(Dataset excerpts)
- - - -
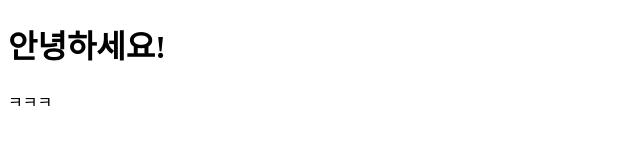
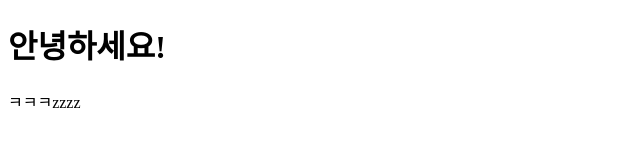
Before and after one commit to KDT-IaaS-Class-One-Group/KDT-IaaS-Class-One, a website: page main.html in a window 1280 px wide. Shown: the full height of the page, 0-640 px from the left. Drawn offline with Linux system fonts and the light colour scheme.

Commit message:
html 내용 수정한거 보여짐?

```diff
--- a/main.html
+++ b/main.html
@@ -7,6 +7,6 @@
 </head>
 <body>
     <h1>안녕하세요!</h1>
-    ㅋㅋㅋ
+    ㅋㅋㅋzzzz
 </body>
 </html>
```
- - - -
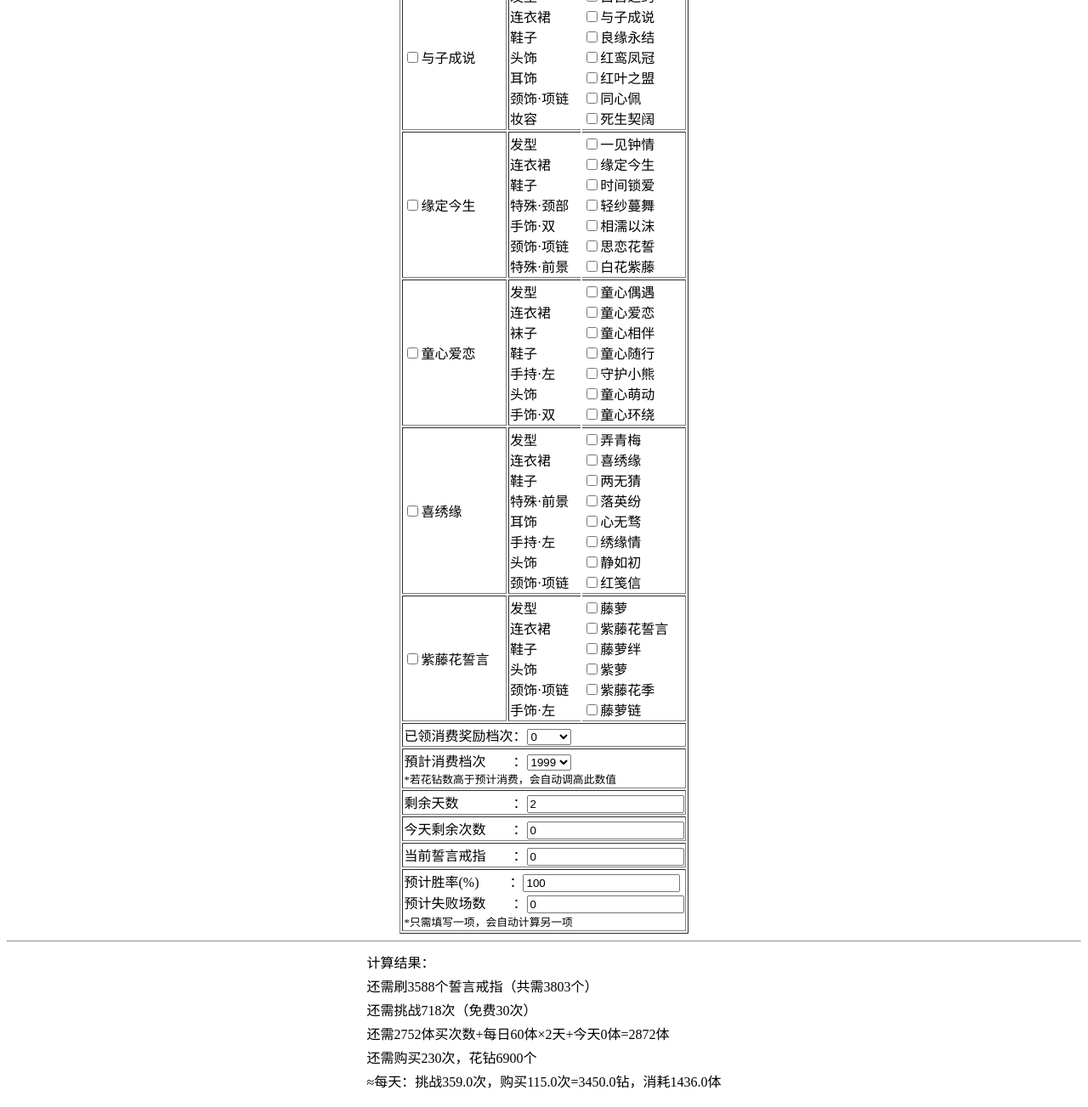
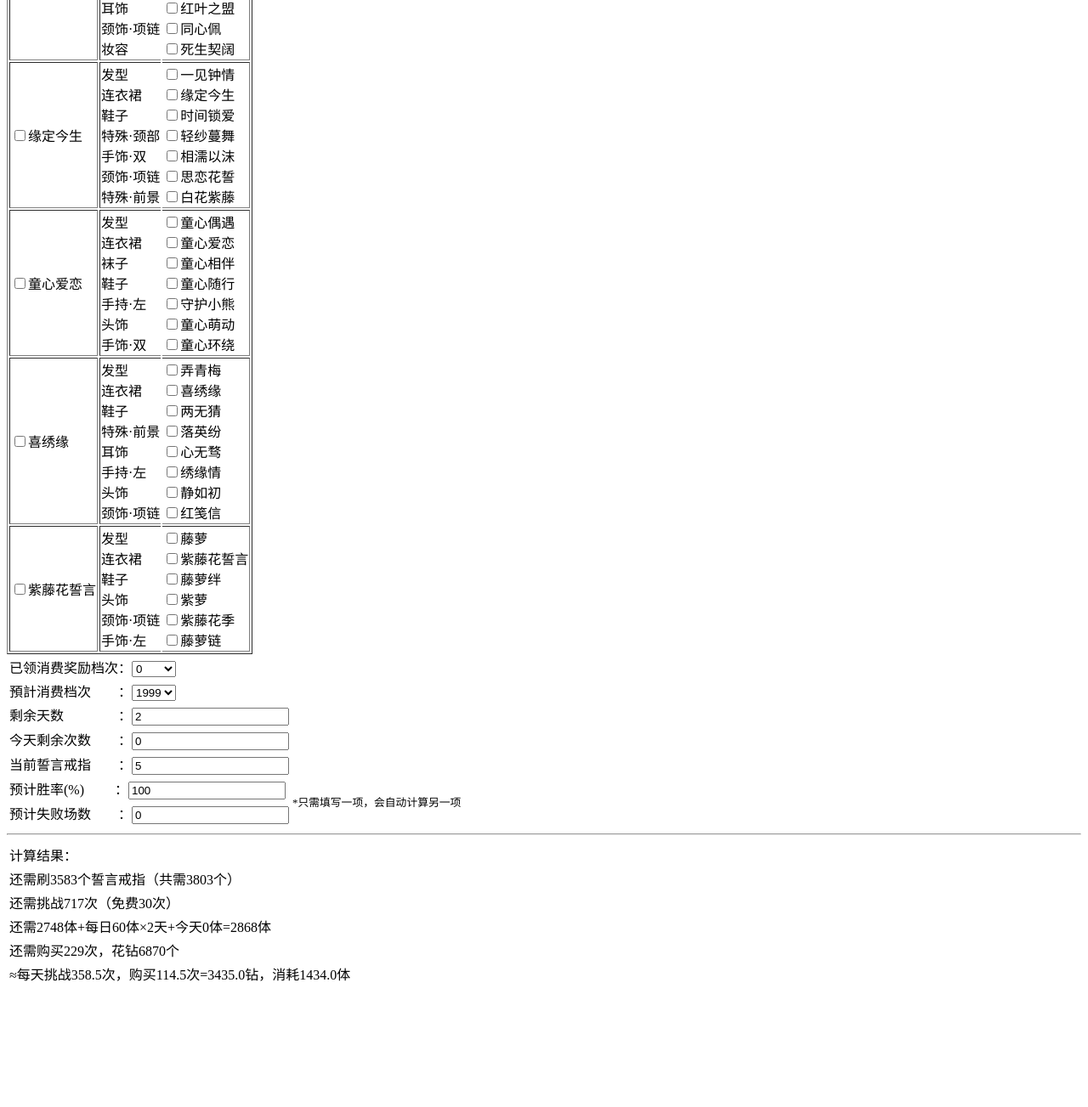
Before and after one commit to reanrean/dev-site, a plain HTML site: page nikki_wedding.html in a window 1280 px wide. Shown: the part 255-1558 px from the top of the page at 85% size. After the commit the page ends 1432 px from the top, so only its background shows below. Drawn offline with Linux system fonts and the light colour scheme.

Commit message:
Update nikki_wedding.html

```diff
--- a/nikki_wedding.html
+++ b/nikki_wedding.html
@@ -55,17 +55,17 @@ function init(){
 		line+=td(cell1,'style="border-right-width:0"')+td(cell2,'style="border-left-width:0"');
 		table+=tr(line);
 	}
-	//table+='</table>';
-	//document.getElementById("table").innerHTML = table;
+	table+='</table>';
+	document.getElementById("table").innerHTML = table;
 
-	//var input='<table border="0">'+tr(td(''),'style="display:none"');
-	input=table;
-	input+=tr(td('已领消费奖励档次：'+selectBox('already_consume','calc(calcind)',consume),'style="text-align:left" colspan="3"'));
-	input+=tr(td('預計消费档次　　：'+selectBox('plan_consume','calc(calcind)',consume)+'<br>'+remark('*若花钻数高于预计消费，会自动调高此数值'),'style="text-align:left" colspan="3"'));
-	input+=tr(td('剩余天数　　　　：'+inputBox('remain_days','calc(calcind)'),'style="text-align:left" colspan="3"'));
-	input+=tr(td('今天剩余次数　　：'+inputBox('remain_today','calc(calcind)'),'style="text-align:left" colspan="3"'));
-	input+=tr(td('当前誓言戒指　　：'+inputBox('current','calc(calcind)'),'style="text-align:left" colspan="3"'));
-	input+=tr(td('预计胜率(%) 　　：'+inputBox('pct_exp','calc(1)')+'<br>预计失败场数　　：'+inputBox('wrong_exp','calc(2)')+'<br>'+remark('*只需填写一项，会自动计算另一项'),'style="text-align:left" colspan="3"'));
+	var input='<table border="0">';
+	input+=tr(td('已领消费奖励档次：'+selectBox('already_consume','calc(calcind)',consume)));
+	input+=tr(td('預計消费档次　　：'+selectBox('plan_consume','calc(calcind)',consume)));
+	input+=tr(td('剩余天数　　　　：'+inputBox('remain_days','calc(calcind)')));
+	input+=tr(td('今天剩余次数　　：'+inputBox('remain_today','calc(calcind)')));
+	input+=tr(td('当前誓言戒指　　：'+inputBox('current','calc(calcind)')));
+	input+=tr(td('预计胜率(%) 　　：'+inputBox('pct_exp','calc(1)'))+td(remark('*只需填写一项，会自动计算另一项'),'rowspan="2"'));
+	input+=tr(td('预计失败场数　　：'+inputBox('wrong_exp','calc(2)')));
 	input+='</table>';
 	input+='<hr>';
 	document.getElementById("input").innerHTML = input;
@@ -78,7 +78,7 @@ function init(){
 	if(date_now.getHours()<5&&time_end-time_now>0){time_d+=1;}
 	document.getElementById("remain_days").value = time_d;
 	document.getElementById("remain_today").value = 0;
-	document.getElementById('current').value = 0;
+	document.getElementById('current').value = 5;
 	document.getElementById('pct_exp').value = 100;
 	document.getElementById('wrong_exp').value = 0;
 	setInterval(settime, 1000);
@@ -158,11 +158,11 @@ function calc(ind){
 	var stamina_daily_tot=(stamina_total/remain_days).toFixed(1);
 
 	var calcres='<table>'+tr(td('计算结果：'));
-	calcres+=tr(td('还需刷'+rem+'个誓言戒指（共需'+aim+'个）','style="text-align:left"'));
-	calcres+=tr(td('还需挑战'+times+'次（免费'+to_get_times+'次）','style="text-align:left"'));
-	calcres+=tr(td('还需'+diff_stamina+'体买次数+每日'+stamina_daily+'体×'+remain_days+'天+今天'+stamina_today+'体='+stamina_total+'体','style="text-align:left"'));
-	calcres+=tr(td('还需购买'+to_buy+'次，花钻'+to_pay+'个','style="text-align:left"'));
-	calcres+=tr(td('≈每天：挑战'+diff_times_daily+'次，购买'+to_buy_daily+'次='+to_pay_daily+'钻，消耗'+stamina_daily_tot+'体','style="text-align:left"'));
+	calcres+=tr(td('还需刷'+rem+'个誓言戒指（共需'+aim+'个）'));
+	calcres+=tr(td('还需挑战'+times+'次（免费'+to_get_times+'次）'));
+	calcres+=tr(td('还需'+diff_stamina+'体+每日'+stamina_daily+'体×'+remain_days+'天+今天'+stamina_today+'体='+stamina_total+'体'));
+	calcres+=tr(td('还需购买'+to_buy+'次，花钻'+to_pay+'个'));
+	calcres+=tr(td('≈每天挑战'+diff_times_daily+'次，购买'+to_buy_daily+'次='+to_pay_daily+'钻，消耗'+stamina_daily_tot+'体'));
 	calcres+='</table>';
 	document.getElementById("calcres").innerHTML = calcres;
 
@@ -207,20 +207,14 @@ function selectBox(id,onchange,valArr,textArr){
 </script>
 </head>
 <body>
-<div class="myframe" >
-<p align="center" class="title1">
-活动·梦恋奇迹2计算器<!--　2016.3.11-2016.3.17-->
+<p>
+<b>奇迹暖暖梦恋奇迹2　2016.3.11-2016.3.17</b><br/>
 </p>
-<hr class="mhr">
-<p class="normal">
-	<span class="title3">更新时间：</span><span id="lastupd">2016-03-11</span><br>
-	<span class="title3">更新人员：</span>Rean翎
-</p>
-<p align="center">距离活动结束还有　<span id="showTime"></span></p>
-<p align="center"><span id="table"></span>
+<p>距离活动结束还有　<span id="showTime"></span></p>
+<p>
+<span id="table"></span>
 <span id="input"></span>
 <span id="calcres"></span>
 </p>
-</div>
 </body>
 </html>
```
- - - -
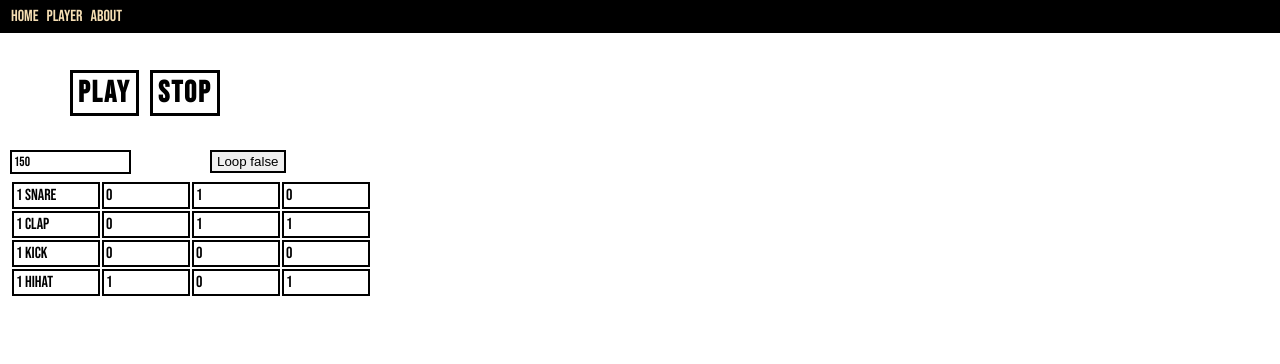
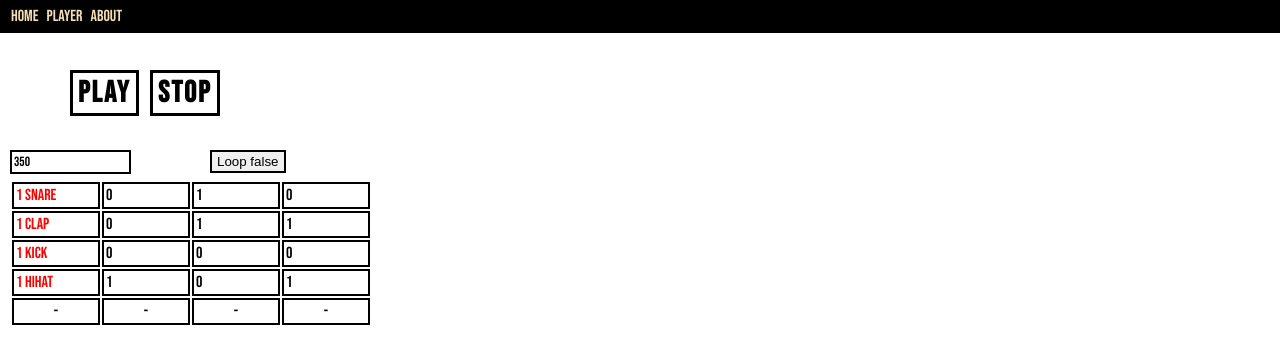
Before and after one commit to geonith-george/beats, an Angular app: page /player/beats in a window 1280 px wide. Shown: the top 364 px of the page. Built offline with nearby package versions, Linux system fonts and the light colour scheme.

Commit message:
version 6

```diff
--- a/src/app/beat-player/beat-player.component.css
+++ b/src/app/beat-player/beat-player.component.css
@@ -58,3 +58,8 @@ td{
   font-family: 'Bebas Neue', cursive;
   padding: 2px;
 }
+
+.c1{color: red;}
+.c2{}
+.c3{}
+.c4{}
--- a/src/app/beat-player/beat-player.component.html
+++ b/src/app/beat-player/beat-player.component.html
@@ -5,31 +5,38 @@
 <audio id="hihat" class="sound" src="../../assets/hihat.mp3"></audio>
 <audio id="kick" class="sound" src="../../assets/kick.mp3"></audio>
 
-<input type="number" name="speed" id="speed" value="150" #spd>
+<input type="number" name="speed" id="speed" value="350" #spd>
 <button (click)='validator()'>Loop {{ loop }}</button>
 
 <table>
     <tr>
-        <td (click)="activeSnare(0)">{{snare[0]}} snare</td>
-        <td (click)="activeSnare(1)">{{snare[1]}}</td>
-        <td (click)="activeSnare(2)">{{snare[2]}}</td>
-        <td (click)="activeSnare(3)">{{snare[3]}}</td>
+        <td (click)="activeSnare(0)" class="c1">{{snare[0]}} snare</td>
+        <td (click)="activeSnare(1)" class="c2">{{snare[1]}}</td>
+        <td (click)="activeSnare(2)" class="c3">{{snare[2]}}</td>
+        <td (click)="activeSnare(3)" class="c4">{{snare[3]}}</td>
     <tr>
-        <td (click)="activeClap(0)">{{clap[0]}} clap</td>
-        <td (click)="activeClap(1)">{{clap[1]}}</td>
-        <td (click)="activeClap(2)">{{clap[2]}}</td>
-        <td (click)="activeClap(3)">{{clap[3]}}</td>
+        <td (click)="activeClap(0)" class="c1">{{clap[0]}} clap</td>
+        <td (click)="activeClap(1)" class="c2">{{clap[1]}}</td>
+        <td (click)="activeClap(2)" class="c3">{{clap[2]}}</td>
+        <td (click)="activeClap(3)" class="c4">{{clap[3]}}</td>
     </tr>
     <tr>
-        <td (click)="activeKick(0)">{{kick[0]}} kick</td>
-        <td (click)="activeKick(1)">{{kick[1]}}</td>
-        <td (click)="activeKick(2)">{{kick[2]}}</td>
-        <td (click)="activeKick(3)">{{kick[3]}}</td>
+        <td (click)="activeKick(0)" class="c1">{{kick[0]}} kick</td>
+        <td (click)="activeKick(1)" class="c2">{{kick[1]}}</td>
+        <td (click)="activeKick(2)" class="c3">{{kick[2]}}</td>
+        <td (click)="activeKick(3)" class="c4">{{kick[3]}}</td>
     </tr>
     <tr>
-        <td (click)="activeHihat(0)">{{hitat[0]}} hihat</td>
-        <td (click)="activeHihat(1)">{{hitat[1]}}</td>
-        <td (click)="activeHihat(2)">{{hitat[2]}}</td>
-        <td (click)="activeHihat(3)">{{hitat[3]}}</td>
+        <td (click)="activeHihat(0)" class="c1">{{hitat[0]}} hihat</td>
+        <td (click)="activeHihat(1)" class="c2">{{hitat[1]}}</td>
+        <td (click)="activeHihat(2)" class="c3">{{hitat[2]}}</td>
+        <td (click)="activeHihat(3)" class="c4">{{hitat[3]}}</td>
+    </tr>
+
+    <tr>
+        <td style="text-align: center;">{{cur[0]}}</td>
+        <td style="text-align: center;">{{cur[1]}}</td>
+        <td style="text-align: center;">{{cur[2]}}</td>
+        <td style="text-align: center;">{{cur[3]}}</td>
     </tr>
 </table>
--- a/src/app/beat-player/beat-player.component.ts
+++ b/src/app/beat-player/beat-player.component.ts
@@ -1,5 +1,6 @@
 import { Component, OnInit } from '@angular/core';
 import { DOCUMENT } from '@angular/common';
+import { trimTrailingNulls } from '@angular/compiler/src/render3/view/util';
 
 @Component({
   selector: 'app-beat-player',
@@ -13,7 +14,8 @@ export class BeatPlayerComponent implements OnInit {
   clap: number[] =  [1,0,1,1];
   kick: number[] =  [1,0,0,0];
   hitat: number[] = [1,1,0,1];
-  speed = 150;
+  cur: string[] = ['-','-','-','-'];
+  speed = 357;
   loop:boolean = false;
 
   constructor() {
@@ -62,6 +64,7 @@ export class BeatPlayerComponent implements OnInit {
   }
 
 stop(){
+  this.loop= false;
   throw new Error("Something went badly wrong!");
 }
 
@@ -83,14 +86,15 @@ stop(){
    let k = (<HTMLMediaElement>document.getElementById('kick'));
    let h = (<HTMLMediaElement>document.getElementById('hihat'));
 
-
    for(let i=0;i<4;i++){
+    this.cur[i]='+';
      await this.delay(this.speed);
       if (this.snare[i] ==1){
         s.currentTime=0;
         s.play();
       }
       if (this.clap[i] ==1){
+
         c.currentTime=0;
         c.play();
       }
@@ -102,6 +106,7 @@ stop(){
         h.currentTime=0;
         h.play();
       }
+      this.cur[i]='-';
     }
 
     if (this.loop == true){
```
- - - -
Determine how many of the lines above hold the word "center", and output that number by itself.

### [Answer section]
7